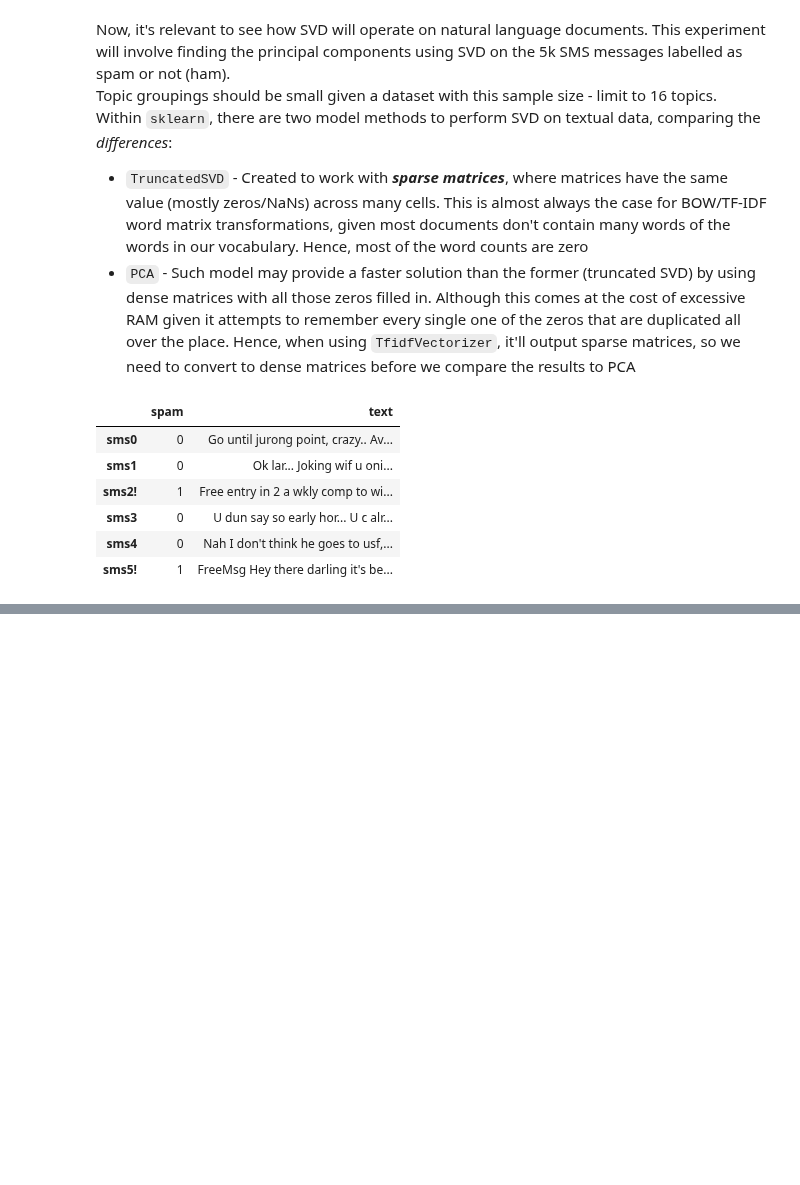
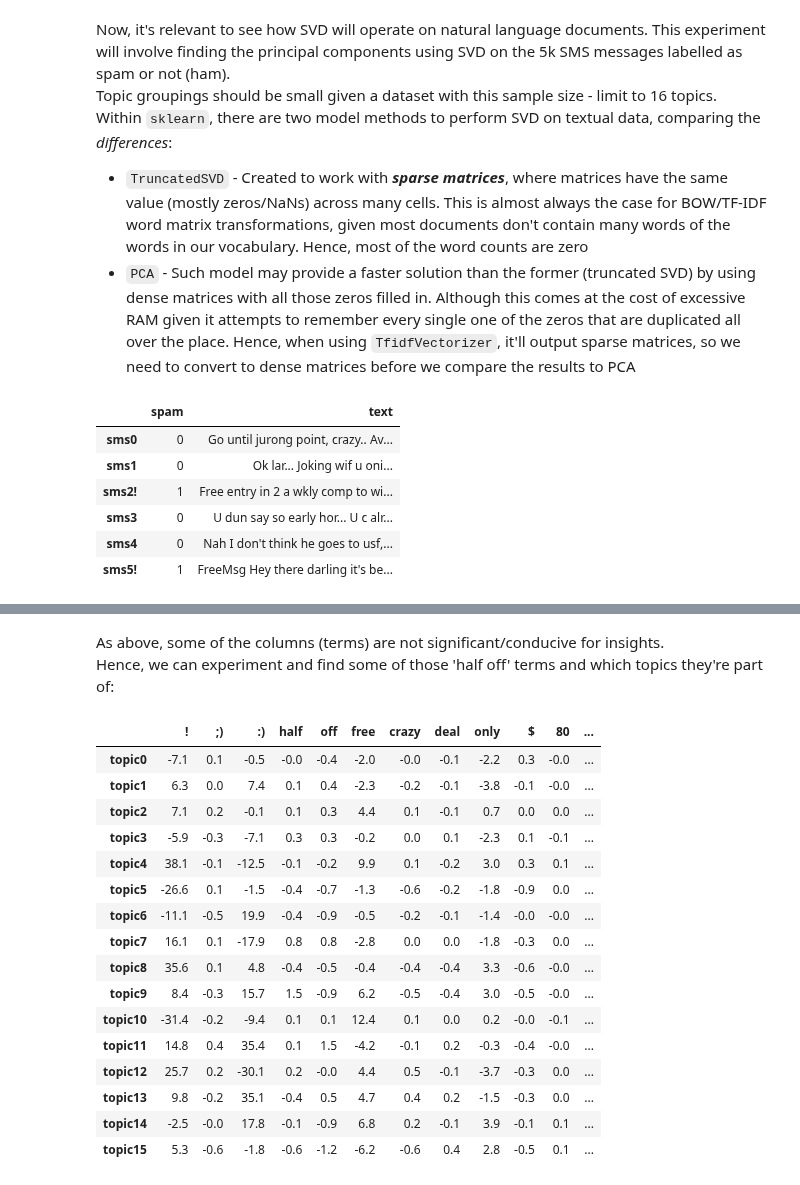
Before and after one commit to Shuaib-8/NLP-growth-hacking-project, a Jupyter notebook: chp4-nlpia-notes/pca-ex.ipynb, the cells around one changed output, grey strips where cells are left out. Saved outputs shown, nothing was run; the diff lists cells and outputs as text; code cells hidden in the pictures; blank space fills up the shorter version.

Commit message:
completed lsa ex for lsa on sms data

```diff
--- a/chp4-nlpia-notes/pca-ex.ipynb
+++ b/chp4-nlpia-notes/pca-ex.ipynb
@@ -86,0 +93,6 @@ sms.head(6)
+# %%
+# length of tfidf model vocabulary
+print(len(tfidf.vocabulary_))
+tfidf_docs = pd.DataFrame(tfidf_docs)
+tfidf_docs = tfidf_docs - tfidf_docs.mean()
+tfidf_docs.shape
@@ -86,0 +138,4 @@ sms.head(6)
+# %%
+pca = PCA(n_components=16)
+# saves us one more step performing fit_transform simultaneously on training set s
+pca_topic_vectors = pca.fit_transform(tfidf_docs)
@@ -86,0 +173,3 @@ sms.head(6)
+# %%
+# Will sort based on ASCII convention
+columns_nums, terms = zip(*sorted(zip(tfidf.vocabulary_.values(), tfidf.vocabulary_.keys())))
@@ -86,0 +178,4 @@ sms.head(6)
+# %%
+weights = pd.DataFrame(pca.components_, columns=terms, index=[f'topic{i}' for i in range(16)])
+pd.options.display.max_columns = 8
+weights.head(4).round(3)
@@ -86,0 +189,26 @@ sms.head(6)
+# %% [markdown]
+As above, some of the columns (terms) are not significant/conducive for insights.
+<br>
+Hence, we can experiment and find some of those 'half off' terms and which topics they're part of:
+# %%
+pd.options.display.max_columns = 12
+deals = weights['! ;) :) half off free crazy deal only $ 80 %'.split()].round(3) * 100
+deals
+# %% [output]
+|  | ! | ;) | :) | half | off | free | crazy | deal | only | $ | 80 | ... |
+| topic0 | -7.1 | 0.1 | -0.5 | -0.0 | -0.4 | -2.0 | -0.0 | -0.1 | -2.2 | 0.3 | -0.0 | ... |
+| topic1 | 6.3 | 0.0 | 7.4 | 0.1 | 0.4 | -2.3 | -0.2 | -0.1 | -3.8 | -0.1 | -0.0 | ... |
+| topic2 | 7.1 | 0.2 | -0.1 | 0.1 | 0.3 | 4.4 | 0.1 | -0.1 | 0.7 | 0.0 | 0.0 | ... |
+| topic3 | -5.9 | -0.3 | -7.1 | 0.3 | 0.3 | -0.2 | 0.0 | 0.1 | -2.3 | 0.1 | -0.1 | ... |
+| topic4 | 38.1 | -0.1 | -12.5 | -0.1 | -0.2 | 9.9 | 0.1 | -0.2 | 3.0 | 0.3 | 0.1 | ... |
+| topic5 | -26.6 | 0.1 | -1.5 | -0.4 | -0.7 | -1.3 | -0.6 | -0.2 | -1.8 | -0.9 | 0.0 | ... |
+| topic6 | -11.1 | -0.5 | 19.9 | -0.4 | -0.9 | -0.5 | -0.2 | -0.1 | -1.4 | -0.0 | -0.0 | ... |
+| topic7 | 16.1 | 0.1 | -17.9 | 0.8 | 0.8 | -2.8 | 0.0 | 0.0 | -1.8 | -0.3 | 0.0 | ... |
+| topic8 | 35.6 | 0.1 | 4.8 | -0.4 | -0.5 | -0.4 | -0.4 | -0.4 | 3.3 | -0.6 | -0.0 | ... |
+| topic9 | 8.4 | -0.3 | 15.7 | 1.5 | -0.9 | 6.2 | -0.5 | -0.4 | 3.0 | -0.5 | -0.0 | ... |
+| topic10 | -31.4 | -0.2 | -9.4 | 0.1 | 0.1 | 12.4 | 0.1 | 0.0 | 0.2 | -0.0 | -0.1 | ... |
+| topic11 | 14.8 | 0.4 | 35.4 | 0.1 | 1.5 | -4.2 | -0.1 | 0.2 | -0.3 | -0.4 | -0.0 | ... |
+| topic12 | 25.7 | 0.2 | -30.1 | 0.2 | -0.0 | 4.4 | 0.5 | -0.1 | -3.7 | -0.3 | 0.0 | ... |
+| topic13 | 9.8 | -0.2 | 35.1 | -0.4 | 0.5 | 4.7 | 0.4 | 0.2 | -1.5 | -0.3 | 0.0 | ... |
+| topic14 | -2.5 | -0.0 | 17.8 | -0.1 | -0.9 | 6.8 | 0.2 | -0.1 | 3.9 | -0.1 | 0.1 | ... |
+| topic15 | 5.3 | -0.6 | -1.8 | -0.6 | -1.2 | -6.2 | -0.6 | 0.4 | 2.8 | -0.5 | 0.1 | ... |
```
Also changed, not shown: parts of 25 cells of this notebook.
= = = = = = =
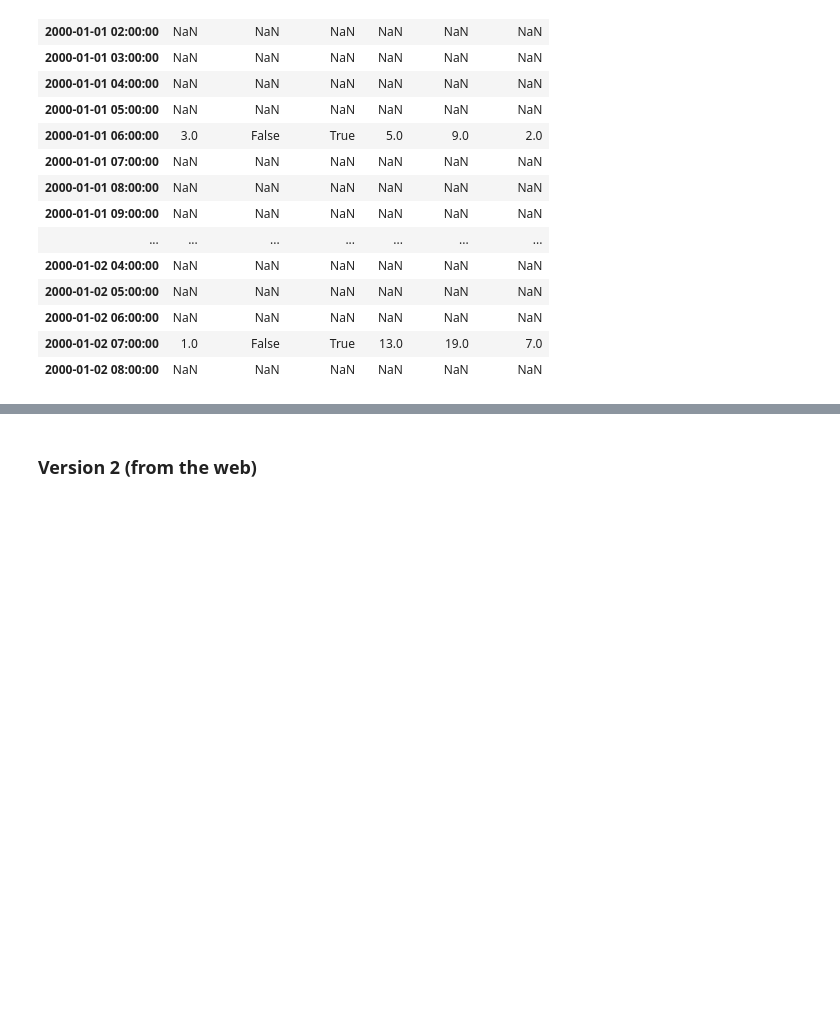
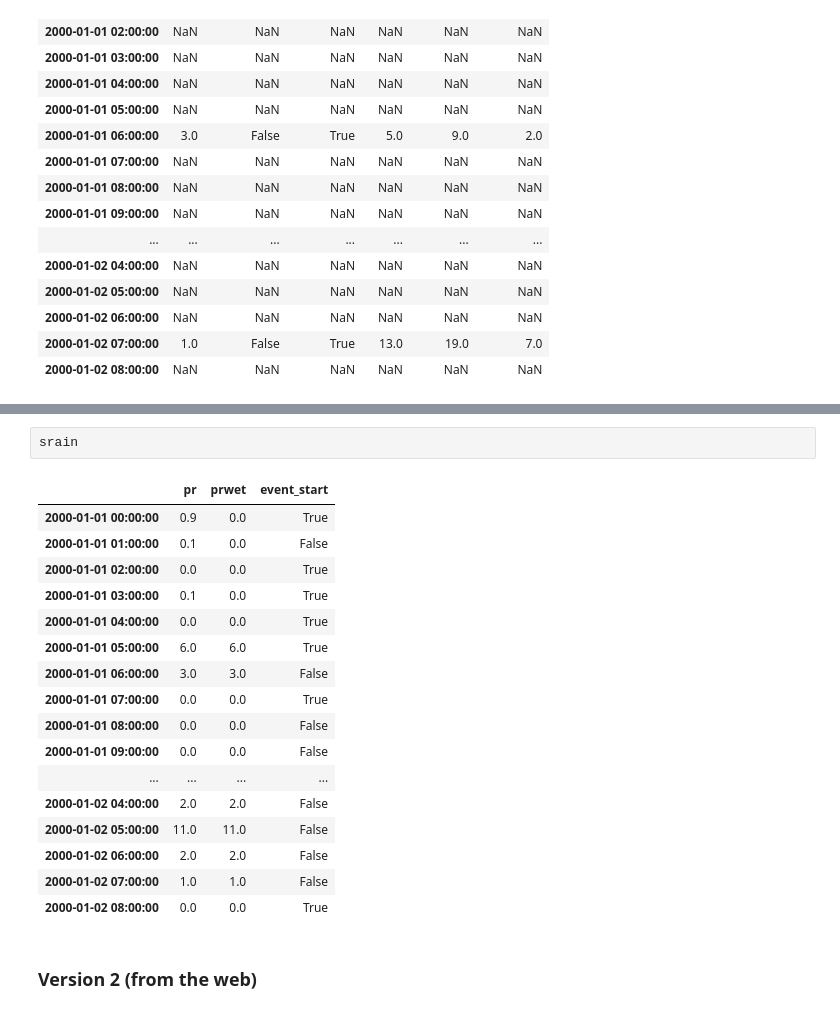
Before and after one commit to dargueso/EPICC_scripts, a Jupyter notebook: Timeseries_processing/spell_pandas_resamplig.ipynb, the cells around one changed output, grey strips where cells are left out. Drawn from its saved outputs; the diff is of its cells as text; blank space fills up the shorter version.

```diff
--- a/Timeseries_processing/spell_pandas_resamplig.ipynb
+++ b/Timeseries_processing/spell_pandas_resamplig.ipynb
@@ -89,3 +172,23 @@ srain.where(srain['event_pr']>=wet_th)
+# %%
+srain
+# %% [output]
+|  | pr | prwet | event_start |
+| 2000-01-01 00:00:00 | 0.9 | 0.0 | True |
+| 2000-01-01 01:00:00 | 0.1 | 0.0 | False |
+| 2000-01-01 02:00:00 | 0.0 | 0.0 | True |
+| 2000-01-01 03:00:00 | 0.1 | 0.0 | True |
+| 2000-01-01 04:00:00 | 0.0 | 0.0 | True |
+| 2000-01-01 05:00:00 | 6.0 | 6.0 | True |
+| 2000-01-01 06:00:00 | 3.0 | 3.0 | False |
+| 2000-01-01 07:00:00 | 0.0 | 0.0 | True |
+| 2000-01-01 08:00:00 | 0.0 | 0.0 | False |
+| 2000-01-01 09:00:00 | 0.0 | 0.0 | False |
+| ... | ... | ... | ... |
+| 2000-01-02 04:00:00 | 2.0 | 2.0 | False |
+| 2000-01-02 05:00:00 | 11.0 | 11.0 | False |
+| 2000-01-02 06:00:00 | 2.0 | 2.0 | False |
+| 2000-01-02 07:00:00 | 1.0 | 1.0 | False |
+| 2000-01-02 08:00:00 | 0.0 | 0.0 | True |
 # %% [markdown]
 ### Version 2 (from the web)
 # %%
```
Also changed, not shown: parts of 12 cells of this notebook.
= = = = = = =
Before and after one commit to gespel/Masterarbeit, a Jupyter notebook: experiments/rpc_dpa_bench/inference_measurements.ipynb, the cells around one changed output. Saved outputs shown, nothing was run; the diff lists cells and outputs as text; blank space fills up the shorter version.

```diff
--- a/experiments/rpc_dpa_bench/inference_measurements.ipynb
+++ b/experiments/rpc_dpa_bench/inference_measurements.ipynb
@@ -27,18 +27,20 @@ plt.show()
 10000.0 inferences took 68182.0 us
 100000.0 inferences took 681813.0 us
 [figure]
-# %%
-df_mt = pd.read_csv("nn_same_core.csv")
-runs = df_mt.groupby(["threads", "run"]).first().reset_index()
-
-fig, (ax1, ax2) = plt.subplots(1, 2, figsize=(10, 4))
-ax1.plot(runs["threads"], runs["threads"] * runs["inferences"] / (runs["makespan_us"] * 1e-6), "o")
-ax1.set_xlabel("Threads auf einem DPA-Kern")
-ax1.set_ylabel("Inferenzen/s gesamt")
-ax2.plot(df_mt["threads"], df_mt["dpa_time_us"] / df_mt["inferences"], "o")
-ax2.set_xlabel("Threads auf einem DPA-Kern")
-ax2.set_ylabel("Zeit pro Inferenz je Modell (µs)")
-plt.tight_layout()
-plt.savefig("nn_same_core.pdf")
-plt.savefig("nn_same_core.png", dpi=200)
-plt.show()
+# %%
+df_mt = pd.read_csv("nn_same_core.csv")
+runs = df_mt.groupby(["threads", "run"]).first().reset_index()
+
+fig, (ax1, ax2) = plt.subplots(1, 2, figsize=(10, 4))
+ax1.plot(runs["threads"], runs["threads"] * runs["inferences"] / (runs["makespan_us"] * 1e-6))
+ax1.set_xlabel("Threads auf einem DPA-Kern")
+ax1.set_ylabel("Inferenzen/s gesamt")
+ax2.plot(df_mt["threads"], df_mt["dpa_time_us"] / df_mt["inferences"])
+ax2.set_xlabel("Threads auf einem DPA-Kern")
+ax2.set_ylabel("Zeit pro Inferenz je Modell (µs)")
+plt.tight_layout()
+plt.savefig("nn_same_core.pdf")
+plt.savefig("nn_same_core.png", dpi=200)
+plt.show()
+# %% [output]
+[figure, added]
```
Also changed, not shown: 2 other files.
= = = = = = =
**TASK GOAL**
Every line above with the string "deals" in it should be copied into the answer.

**RESULT BELOW**
+deals = weights['! ;) :) half off free crazy deal only $ 80 %'.split()].round(3) * 100
+deals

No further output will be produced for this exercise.